In this report, we find that, despite being a key income source for their owners, these firms face acute profitability and financing challenges. Our key findings include:
- Nonemployer firms are an important income source for their owners. Nearly two-thirds of nonemployer firms (63%) serve as the primary source of income for their owner(s).
- One in 5 nonemployer firms was started because the owner lacked other employment options.
- Despite their owners’ reliance on the firm for income, a majority of nonemployer firms are either unprofitable or are operating at break even.
- One in 4 nonemployers anticipates hiring employees in the future.
- Nonemployer firms seeking capital face significant obstacles, with more than half experiencing financing shortfalls.
The 2019 Report on Nonemployer Firms provides an in-depth look at the financial experiences and challenges of nonemployers. Fielded in Q3 and Q4 2018, the survey yielded 5,841 responses from nonemployer firms, businesses in the 50 states and the District of Columbia that have no full- or part-time employees.

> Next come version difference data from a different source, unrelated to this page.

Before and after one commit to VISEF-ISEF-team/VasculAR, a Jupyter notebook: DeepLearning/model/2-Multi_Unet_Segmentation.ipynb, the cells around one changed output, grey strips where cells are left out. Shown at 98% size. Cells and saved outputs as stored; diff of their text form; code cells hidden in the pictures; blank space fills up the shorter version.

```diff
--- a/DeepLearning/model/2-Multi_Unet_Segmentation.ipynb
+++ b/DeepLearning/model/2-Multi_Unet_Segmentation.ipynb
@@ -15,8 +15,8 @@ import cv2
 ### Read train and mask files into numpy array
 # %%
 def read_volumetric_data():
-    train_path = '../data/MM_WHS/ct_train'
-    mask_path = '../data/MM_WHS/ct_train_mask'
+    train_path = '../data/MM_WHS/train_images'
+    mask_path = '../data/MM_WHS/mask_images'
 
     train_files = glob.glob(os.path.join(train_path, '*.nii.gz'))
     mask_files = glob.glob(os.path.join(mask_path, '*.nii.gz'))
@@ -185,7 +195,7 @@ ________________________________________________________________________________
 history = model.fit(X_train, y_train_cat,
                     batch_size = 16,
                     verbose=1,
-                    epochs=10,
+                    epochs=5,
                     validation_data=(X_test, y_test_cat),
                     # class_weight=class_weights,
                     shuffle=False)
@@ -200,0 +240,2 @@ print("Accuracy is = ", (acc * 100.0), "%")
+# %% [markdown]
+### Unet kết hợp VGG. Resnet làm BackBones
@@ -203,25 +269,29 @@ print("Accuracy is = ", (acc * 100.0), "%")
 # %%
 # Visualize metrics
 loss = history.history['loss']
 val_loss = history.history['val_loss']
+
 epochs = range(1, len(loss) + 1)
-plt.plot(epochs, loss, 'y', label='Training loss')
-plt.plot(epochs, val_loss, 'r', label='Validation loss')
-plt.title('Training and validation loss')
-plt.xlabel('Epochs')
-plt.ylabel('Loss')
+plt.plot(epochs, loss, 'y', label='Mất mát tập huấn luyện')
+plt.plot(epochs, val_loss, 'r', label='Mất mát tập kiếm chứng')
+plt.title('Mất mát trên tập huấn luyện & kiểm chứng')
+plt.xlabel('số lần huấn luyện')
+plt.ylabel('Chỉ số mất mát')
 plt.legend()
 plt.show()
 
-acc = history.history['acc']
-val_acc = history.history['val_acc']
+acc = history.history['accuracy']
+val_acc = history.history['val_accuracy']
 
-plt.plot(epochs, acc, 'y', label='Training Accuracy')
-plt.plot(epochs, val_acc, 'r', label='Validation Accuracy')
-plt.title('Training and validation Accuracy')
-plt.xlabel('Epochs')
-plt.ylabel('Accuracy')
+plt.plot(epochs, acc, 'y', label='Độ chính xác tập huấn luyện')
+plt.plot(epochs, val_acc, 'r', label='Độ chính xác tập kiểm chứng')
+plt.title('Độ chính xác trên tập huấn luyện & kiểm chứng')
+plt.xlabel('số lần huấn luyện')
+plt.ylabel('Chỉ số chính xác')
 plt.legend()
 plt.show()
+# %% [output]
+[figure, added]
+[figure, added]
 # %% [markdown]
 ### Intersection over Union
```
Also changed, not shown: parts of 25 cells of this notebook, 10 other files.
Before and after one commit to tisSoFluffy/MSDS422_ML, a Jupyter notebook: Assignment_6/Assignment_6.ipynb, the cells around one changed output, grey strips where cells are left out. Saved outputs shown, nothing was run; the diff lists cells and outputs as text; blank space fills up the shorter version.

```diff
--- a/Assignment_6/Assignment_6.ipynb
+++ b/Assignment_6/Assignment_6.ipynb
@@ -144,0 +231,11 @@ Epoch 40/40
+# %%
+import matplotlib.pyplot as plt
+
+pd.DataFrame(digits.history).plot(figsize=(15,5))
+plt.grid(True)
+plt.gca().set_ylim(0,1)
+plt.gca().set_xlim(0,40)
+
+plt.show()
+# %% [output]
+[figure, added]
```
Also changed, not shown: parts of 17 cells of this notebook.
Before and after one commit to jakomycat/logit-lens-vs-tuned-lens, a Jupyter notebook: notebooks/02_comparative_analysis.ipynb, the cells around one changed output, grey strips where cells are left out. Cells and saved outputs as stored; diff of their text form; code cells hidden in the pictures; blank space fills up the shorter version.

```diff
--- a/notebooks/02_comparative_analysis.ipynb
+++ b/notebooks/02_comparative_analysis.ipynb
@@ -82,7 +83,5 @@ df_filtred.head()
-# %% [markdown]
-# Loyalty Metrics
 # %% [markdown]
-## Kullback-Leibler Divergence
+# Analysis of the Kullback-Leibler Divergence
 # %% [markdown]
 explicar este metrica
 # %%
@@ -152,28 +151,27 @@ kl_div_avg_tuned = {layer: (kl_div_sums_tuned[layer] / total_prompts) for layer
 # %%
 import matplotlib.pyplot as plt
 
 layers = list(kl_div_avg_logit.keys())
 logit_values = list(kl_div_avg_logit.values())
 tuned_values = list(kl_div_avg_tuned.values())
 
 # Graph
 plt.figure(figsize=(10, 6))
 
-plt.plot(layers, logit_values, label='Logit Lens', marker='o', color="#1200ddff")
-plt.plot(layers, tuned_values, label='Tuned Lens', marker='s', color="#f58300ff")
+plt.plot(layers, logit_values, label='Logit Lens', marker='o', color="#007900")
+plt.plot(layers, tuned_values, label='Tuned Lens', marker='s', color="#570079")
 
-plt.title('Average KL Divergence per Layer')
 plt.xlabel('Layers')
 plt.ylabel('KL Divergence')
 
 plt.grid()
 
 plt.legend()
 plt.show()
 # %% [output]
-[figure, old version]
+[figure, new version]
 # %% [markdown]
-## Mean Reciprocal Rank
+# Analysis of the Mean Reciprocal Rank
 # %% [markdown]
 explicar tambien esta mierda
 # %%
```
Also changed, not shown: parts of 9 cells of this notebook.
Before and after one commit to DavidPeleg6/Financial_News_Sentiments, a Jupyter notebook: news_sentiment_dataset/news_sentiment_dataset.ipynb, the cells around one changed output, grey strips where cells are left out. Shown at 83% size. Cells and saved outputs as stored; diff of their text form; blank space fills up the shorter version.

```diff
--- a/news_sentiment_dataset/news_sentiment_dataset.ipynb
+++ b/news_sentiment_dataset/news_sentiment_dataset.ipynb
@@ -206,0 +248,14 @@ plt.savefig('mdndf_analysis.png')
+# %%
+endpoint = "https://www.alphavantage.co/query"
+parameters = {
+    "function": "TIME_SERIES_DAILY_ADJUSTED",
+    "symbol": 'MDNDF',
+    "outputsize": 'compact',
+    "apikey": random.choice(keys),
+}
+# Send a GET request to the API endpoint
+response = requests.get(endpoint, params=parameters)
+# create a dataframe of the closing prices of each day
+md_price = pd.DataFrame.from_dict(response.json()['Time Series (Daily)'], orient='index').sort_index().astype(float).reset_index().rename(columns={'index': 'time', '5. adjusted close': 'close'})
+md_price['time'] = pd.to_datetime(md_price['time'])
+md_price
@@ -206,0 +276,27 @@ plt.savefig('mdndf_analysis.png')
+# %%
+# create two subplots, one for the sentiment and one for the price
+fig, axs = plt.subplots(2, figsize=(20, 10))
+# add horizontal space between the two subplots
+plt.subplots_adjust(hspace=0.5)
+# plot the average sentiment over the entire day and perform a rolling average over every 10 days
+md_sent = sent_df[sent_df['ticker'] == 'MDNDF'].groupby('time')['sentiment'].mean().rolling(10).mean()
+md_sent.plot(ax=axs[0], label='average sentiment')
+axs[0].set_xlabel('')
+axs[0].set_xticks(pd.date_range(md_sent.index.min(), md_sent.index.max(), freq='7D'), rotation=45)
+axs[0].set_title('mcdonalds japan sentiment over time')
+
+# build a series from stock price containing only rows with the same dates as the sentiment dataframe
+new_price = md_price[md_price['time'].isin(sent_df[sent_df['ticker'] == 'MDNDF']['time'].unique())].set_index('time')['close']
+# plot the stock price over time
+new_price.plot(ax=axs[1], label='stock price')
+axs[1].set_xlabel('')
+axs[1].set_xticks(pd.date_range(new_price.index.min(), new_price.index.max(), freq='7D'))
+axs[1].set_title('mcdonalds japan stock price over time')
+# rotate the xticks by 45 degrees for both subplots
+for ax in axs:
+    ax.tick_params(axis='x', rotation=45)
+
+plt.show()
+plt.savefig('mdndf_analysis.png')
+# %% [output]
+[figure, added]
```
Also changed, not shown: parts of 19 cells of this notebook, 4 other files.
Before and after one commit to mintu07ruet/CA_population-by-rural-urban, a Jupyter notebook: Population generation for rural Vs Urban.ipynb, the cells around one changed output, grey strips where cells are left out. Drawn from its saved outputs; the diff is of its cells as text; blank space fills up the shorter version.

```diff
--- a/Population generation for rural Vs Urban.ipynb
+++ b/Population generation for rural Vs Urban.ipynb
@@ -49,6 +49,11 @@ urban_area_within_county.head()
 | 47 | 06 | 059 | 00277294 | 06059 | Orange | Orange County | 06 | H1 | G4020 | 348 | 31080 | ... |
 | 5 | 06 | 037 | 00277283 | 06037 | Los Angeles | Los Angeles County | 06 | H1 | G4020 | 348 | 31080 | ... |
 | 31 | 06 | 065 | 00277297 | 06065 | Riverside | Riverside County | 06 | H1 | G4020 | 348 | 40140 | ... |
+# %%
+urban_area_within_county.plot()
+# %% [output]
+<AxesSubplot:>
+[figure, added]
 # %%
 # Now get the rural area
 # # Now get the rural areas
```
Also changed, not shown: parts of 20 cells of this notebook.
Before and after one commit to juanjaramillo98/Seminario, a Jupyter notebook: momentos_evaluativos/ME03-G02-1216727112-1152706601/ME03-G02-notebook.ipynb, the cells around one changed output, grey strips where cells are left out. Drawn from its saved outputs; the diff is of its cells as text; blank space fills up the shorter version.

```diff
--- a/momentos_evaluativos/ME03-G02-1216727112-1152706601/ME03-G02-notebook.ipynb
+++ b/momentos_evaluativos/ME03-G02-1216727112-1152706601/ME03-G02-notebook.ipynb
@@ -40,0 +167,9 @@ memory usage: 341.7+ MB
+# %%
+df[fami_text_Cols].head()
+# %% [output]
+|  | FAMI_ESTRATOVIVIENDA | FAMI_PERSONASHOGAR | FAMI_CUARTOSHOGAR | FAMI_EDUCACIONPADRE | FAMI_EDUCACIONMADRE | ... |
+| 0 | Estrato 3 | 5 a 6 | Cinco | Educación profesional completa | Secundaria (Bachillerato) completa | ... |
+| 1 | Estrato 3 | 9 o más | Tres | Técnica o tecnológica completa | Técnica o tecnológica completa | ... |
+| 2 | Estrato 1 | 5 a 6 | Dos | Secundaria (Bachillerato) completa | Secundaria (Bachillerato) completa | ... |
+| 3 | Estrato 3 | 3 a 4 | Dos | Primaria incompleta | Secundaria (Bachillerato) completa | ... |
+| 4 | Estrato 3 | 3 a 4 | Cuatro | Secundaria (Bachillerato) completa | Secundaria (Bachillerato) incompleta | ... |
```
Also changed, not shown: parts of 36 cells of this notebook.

The report is a deep-dive into five different categories of nonemployer firms based on the nature of their work, including "supplemental work" where the business is not the owner's primary source of income; "contract work" where firms are working as independent contractors or 1099 workers where the business is the owner's primary source of income and the owner has no plans to hire; "stable nonemployer" where the business is the owner's primary source of income and the owner has no plans to hire; "early-stage potential employer" where the firm is two years or younger with plans to add employees in the next 12 months; and "late-stage potential employer" where the firm is older than two years with plans to add employees in the next 12 months.